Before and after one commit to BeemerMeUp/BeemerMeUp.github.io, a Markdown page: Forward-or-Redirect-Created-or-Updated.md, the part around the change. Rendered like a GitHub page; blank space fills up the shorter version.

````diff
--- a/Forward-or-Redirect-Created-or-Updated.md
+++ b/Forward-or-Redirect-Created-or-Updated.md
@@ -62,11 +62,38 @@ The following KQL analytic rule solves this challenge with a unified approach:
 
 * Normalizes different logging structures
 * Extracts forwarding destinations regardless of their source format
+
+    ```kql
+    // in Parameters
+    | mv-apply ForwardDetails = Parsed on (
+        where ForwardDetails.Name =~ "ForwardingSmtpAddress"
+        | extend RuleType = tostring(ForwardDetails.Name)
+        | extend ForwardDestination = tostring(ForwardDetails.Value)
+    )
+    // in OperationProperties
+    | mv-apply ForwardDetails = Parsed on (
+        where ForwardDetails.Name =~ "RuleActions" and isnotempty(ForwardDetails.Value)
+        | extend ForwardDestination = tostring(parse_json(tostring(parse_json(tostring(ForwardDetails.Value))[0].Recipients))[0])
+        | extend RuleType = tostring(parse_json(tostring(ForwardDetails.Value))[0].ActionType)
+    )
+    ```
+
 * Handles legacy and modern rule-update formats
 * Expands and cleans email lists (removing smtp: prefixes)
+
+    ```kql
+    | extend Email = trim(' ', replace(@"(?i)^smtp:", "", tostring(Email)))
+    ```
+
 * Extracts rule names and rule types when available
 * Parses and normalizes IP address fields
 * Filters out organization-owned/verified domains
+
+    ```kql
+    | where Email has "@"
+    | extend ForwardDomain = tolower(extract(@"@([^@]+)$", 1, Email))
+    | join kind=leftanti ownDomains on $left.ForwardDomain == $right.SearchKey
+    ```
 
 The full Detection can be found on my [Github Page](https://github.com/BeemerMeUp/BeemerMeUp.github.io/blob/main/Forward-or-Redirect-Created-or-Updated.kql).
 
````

┄┄┄┄┄┄

(Exercise aim):
Please reproduce every line of the material word for word.

(Output for this task):
Before and after one commit to BeemerMeUp/BeemerMeUp.github.io, a Markdown page: Forward-or-Redirect-Created-or-Updated.md, the part around the change. Rendered like a GitHub page; blank space fills up the shorter version.

````diff
--- a/Forward-or-Redirect-Created-or-Updated.md
+++ b/Forward-or-Redirect-Created-or-Updated.md
@@ -62,11 +62,38 @@ The following KQL analytic rule solves this challenge with a unified approach:
 
 * Normalizes different logging structures
 * Extracts forwarding destinations regardless of their source format
+
+    ```kql
+    // in Parameters
+    | mv-apply ForwardDetails = Parsed on (
+        where ForwardDetails.Name =~ "ForwardingSmtpAddress"
+        | extend RuleType = tostring(ForwardDetails.Name)
+        | extend ForwardDestination = tostring(ForwardDetails.Value)
+    )
+    // in OperationProperties
+    | mv-apply ForwardDetails = Parsed on (
+        where ForwardDetails.Name =~ "RuleActions" and isnotempty(ForwardDetails.Value)
+        | extend ForwardDestination = tostring(parse_json(tostring(parse_json(tostring(ForwardDetails.Value))[0].Recipients))[0])
+        | extend RuleType = tostring(parse_json(tostring(ForwardDetails.Value))[0].ActionType)
+    )
+    ```
+
 * Handles legacy and modern rule-update formats
 * Expands and cleans email lists (removing smtp: prefixes)
+
+    ```kql
+    | extend Email = trim(' ', replace(@"(?i)^smtp:", "", tostring(Email)))
+    ```
+
 * Extracts rule names and rule types when available
 * Parses and normalizes IP address fields
 * Filters out organization-owned/verified domains
+
+    ```kql
+    | where Email has "@"
+    | extend ForwardDomain = tolower(extract(@"@([^@]+)$", 1, Email))
+    | join kind=leftanti ownDomains on $left.ForwardDomain == $right.SearchKey
+    ```
 
 The full Detection can be found on my [Github Page](https://github.com/BeemerMeUp/BeemerMeUp.github.io/blob/main/Forward-or-Redirect-Created-or-Updated.kql).
 
````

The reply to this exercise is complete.